This backgrounder offers some preliminary observations on the likely characteristics of the new program, and raises several questions that the Army will have to address as it goes forward.
Classified or “black” programs appear to account for about $35.8 billion, or 17 percent, of the acquisition funding included in the fiscal year (FY) 2010 Department of Defense (DoD) budget request (see Table, page 3). This total includes $18.1 billion in procurement funding and $17.7 billion in research and development (R&D) funding. These figures represent 14 percent and 22 percent, respectively, of the total funding requested for procurement and R&D in FY 2010. Among other things, this analysis finds that:

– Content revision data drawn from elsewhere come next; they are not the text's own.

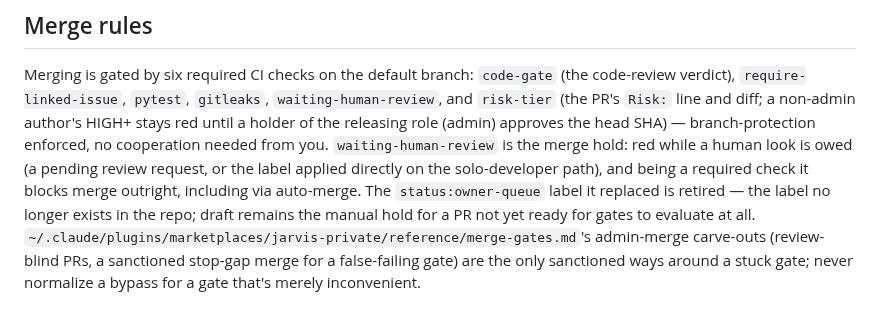
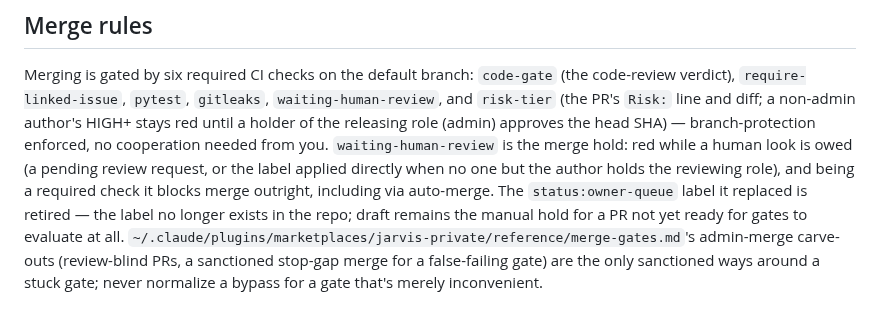
Before and after one commit to Osasuwu/jarvis, a Markdown page: AGENTS.md, the part around the change. GitHub-like rendering.

Commit message:
docs: AGENTS.md waiting-human-review wording in role form (#2128)
Co-Authored-By: Claude Sonnet 5.5 <noreply@anthropic.com>

```diff
--- a/AGENTS.md
+++ b/AGENTS.md
@@ -36,8 +36,8 @@ Merging is gated by six required CI checks on the default branch: `code-gate` (t
 verdict), `require-linked-issue`, `pytest`, `gitleaks`, `waiting-human-review`, and `risk-tier`
 (the PR's `Risk:` line and diff; a non-admin author's HIGH+ stays red until a holder of the releasing role (admin) approves the head SHA) —
 branch-protection enforced, no cooperation needed from you. `waiting-human-review` is the merge
-hold: red while a human look is owed (a pending review request, or the label applied directly on
-the solo-developer path), and being a required check it blocks merge outright, including via
+hold: red while a human look is owed (a pending review request, or the label applied directly when
+no one but the author holds the reviewing role), and being a required check it blocks merge outright, including via
 auto-merge. The `status:owner-queue` label it replaced is retired — the label no longer exists
 in the repo; draft remains the manual hold for a PR not yet ready for gates to evaluate at all.
 `~/.claude/plugins/marketplaces/jarvis-private/reference/merge-gates.md`'s admin-merge carve-outs (review-blind PRs, a sanctioned
```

It now appears likely that F-22 production will end with a procurement of 187 Raptors, of which 179 will be operational aircraft. The crucial moment came on July 21st, 2009, when the full Senate voted fifty-eight to forty to strip the $1.75 billion Senate defense authorizers had added to the Fiscal Year (FY) 2010 defense bill to keep F-22 in production. This vote came in the wake of intense lobbying by defense secretary Robert Gates and a veto threat from the White House should Congress continue F-22 production beyond FY 2009. In light of these developments, now seems as good a time as any to look back and try to take stock of the F-22 program. Are there any lessons to be learned, and where, if anywhere, is the program likely to go from here?

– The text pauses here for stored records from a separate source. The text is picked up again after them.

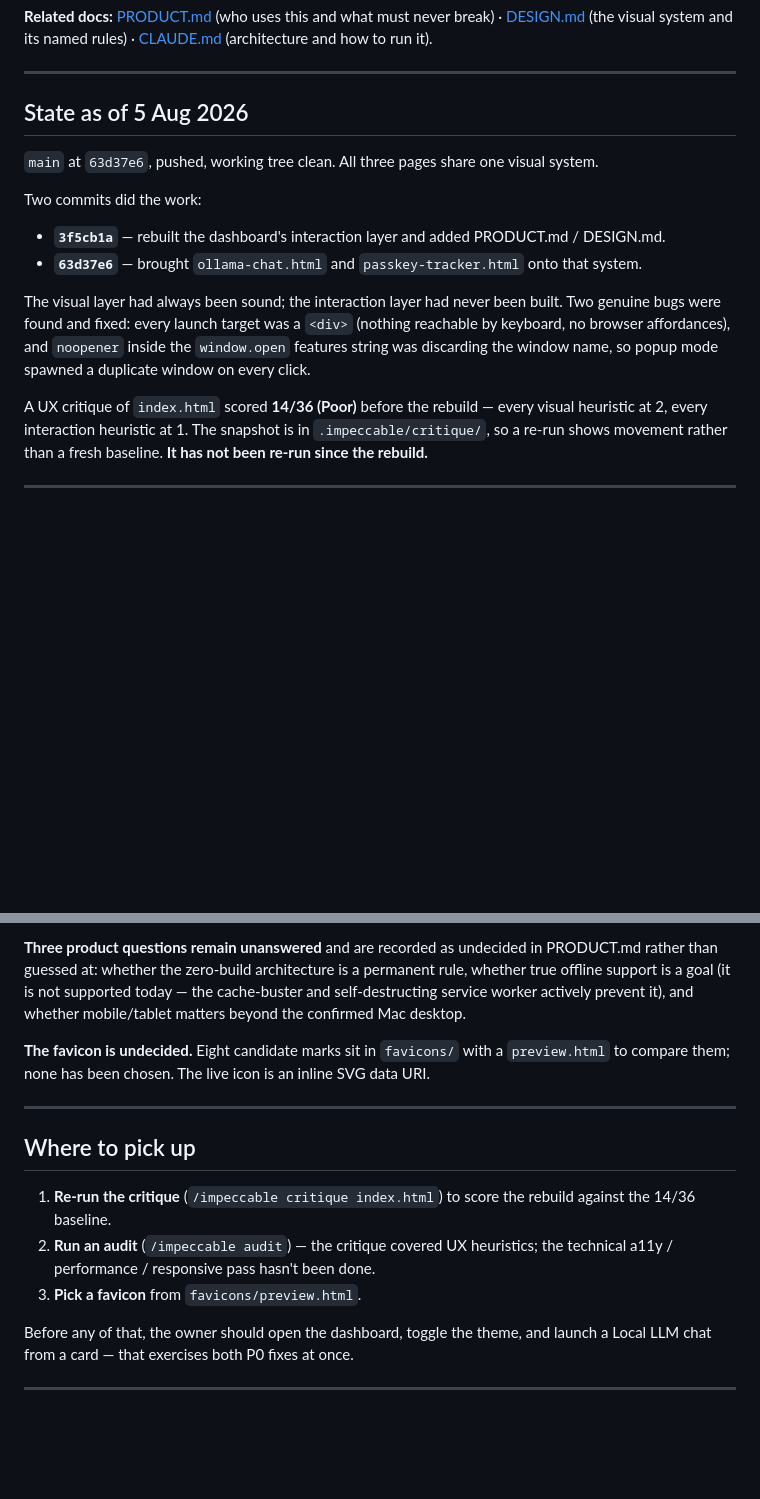
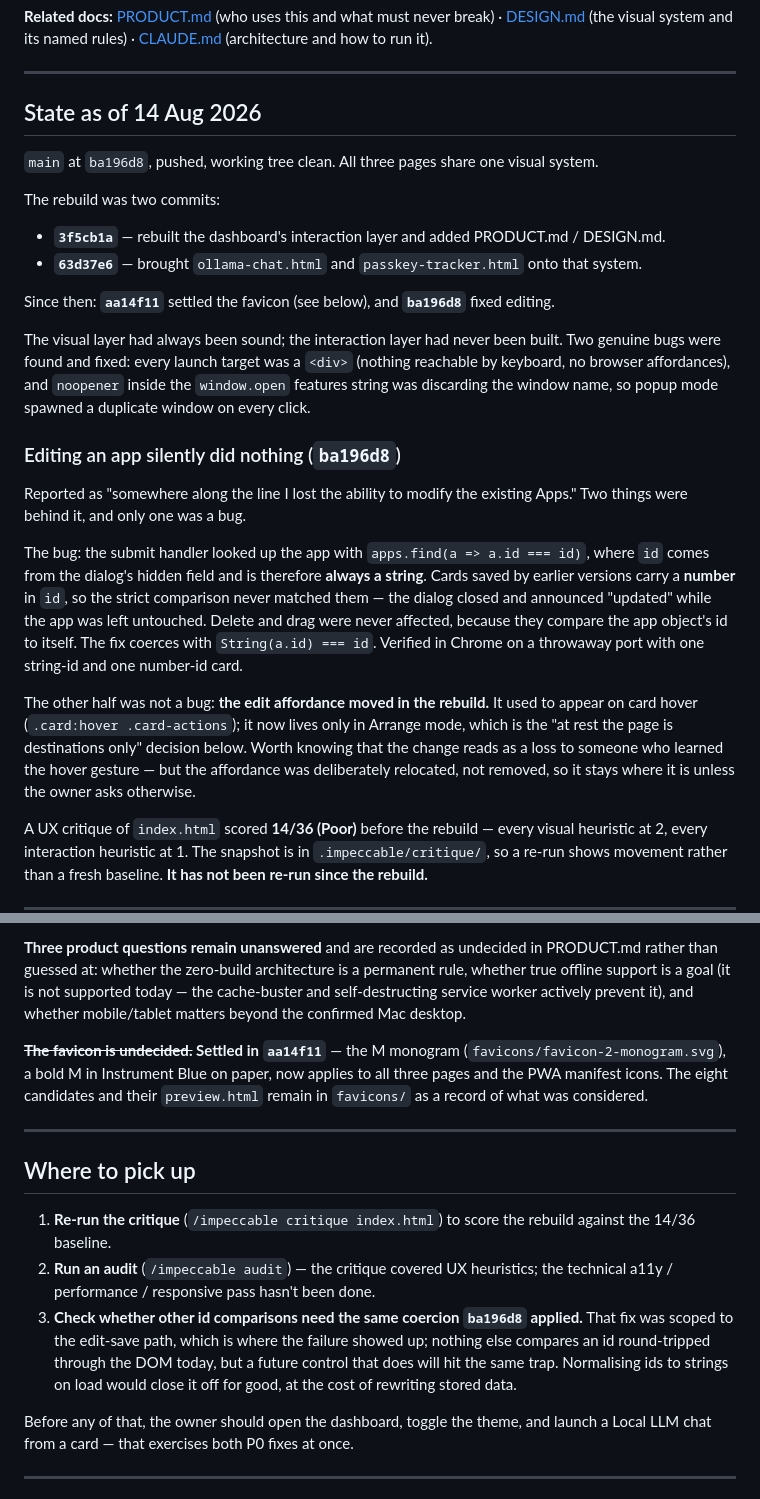
Before and after one commit to mskphotog/MSK-Dashboard, a Markdown page: HANDOFF.md, 2 parts joined by grey strips. Drawn GitHub-style; blank space fills up the shorter version.

Commit message:
Update HANDOFF for the edit-save fix and the settled favicon
Records why editing an app silently did nothing (id type mismatch in
ba196d8) and separates it from the affordance move into Arrange mode,
which was deliberate. Also closes the favicon open item, settled back
in aa14f11, and replaces it in "where to pick up" with the remaining
id-coercion question.

Co-Authored-By: Claude Opus 5 <noreply@anthropic.com>

```diff
--- a/HANDOFF.md
+++ b/HANDOFF.md
@@ -8,16 +8,26 @@ Running state of the project: what was decided, what is deliberately unfinished,
 
 ---
 
-## State as of 5 Aug 2026
+## State as of 14 Aug 2026
 
-`main` at `63d37e6`, pushed, working tree clean. All three pages share one visual system.
+`main` at `ba196d8`, pushed, working tree clean. All three pages share one visual system.
 
-Two commits did the work:
+The rebuild was two commits:
 
 - **`3f5cb1a`** — rebuilt the dashboard's interaction layer and added PRODUCT.md / DESIGN.md.
 - **`63d37e6`** — brought `ollama-chat.html` and `passkey-tracker.html` onto that system.
 
+Since then: **`aa14f11`** settled the favicon (see below), and **`ba196d8`** fixed editing.
+
 The visual layer had always been sound; the interaction layer had never been built. Two genuine bugs were found and fixed: every launch target was a `<div>` (nothing reachable by keyboard, no browser affordances), and `noopener` inside the `window.open` features string was discarding the window name, so popup mode spawned a duplicate window on every click.
+
+### Editing an app silently did nothing (`ba196d8`)
+
+Reported as "somewhere along the line I lost the ability to modify the existing Apps." Two things were behind it, and only one was a bug.
+
+The bug: the submit handler looked up the app with `apps.find(a => a.id === id)`, where `id` comes from the dialog's hidden field and is therefore **always a string**. Cards saved by earlier versions carry a **number** in `id`, so the strict comparison never matched them — the dialog closed and announced "updated" while the app was left untouched. Delete and drag were never affected, because they compare the app object's id to itself. The fix coerces with `String(a.id) === id`. Verified in Chrome on a throwaway port with one string-id and one number-id card.
+
+The other half was not a bug: **the edit affordance moved in the rebuild.** It used to appear on card hover (`.card:hover .card-actions`); it now lives only in Arrange mode, which is the "at rest the page is destinations only" decision below. Worth knowing that the change reads as a loss to someone who learned the hover gesture — but the affordance was deliberately relocated, not removed, so it stays where it is unless the owner asks otherwise.
 
 A UX critique of `index.html` scored **14/36 (Poor)** before the rebuild — every visual heuristic at 2, every interaction heuristic at 1. The snapshot is in `.impeccable/critique/`, so a re-run shows movement rather than a fresh baseline. **It has not been re-run since the rebuild.**
 
@@ -48,7 +58,7 @@ These came from the owner directly. Don't quietly reverse them.
 
 **Three product questions remain unanswered** and are recorded as undecided in PRODUCT.md rather than guessed at: whether the zero-build architecture is a permanent rule, whether true offline support is a goal (it is not supported today — the cache-buster and self-destructing service worker actively prevent it), and whether mobile/tablet matters beyond the confirmed Mac desktop.
 
-**The favicon is undecided.** Eight candidate marks sit in `favicons/` with a `preview.html` to compare them; none has been chosen. The live icon is an inline SVG data URI.
+**~~The favicon is undecided.~~ Settled in `aa14f11`** — the M monogram (`favicons/favicon-2-monogram.svg`), a bold M in Instrument Blue on paper, now applies to all three pages and the PWA manifest icons. The eight candidates and their `preview.html` remain in `favicons/` as a record of what was considered.
 
 ---
 
@@ -56,7 +66,7 @@ These came from the owner directly. Don't quietly reverse them.
 
 1. **Re-run the critique** (`/impeccable critique index.html`) to score the rebuild against the 14/36 baseline.
 2. **Run an audit** (`/impeccable audit`) — the critique covered UX heuristics; the technical a11y / performance / responsive pass hasn't been done.
-3. **Pick a favicon** from `favicons/preview.html`.
+3. **Check whether other id comparisons need the same coercion `ba196d8` applied.** That fix was scoped to the edit-save path, which is where the failure showed up; nothing else compares an id round-tripped through the DOM today, but a future control that does will hit the same trap. Normalising ids to strings on load would close it off for good, at the cost of rewriting stored data.
 
 Before any of that, the owner should open the dashboard, toggle the theme, and launch a Local LLM chat from a card — that exercises both P0 fixes at once.
 
```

Secretary Gates termed the FY 2010 defense budget a “reform budget.” With today’s release of the detailed budget request, we begin to see what shape that reform will take and where he intends to lead the Department. This budget is a departure from the previous administration’s budgets in several ways: